**Work to be completed**
If a line in the records below holds the word "CONTRIBUTING", copy it.

**Recorded data**

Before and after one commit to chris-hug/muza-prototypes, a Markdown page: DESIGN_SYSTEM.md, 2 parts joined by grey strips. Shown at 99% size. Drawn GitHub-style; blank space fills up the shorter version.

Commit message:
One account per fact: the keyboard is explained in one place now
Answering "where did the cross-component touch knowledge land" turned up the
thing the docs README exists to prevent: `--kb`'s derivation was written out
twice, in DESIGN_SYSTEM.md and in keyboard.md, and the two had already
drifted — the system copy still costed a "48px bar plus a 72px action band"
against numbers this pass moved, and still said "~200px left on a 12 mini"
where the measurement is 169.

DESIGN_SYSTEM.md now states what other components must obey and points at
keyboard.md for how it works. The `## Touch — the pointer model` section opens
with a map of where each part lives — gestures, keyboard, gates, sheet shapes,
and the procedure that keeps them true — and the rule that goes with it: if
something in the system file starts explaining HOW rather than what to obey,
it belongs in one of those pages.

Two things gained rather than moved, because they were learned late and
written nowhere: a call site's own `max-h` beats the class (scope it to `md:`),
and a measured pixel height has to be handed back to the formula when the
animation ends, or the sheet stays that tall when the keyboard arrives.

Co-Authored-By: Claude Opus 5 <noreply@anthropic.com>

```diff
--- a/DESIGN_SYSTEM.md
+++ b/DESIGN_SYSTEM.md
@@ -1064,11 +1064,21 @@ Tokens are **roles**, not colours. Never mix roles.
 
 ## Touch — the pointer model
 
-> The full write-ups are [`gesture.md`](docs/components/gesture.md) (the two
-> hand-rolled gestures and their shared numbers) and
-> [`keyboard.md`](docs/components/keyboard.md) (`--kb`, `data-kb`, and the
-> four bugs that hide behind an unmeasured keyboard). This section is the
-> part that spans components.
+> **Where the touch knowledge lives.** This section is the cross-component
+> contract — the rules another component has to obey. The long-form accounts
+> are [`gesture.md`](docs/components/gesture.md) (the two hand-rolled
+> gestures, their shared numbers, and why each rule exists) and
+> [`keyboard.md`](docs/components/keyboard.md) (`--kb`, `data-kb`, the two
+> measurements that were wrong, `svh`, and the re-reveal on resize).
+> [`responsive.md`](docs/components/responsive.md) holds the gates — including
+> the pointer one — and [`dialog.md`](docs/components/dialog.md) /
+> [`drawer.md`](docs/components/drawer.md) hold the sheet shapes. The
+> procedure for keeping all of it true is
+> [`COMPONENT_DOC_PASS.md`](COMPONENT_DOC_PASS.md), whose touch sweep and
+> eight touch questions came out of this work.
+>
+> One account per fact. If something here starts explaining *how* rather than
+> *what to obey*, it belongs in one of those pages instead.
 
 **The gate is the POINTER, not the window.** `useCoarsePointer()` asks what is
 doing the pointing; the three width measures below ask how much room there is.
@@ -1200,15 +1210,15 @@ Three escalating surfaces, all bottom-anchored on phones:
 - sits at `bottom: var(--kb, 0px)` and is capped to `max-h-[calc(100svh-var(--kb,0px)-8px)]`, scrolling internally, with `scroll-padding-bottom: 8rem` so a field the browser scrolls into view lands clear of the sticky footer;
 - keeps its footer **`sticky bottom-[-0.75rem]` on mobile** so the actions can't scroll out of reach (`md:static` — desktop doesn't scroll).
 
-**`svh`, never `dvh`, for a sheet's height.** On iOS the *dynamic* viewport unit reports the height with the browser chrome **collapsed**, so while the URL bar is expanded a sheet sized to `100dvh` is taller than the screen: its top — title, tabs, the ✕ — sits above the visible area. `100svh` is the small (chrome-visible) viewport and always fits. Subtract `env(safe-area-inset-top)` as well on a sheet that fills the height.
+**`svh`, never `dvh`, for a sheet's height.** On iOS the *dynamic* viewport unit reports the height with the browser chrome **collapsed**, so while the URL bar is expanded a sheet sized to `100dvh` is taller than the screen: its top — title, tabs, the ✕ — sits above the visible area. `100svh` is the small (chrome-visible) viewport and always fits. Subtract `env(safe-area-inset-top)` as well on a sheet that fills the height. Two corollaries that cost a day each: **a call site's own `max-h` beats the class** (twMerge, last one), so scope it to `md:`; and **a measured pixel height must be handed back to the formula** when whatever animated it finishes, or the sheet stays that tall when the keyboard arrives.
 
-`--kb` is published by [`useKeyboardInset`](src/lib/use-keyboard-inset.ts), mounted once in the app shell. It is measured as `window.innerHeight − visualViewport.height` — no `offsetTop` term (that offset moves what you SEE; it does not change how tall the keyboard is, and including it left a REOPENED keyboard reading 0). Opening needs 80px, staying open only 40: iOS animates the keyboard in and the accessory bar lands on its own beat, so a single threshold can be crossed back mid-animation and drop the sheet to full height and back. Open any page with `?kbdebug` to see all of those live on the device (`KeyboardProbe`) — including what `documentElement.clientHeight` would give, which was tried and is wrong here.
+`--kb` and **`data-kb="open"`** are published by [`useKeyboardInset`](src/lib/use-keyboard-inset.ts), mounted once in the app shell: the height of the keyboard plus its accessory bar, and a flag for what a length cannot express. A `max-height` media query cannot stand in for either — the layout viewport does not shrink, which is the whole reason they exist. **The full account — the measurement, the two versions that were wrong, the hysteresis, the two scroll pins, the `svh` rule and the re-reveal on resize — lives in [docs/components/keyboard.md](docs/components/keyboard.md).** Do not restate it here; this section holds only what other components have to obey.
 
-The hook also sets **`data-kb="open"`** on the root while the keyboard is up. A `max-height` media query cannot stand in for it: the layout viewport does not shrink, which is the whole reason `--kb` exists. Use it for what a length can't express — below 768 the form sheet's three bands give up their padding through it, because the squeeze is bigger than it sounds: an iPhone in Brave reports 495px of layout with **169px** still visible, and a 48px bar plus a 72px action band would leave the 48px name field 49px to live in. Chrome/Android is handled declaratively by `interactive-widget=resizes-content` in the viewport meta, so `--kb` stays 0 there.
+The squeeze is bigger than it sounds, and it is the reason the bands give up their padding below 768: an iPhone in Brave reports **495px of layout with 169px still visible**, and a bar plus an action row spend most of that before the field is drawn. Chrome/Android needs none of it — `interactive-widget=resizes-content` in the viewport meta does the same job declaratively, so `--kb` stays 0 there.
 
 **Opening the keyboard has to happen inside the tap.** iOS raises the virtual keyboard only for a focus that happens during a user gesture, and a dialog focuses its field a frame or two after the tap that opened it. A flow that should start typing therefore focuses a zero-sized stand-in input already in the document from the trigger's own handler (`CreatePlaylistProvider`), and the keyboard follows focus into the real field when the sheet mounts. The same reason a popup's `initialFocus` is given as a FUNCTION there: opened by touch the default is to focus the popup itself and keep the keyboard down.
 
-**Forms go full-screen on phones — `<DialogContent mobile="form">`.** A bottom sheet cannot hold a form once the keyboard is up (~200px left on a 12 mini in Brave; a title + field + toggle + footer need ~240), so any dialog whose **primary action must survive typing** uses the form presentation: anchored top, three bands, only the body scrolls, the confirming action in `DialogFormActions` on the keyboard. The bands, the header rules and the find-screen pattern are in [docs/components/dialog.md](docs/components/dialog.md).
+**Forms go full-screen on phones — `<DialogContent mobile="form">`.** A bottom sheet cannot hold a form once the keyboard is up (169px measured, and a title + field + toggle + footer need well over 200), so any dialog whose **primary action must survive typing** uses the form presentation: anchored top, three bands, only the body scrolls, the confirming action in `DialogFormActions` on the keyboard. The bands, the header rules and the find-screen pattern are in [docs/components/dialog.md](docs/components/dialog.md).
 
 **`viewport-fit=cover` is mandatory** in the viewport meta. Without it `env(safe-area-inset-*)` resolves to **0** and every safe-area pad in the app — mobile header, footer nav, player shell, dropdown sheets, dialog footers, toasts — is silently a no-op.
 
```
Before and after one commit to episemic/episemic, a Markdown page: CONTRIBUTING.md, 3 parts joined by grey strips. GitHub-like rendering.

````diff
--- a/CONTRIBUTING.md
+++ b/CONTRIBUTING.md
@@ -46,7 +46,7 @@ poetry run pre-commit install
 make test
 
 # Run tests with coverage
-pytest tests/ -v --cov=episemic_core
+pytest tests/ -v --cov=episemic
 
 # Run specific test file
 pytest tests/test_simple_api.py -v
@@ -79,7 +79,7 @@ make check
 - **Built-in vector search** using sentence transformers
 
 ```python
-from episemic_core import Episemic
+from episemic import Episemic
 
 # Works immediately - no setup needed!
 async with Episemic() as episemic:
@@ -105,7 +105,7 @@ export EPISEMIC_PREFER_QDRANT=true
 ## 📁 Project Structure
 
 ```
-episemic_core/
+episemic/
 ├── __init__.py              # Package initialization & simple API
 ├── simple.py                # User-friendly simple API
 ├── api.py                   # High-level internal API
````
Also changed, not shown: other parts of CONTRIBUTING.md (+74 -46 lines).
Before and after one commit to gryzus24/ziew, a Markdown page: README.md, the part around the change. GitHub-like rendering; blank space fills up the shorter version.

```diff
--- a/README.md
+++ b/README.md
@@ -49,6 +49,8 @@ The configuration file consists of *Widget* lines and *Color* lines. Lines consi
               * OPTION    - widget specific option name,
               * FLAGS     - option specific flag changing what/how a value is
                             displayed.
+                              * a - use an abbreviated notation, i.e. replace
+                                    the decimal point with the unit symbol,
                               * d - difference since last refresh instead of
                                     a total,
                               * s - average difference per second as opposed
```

**Solution to the problem**
Before and after one commit to episemic/episemic, a Markdown page: CONTRIBUTING.md, 3 parts joined by grey strips. GitHub-like rendering.
--- a/CONTRIBUTING.md
+++ b/CONTRIBUTING.md
Also changed, not shown: other parts of CONTRIBUTING.md (+74 -46 lines).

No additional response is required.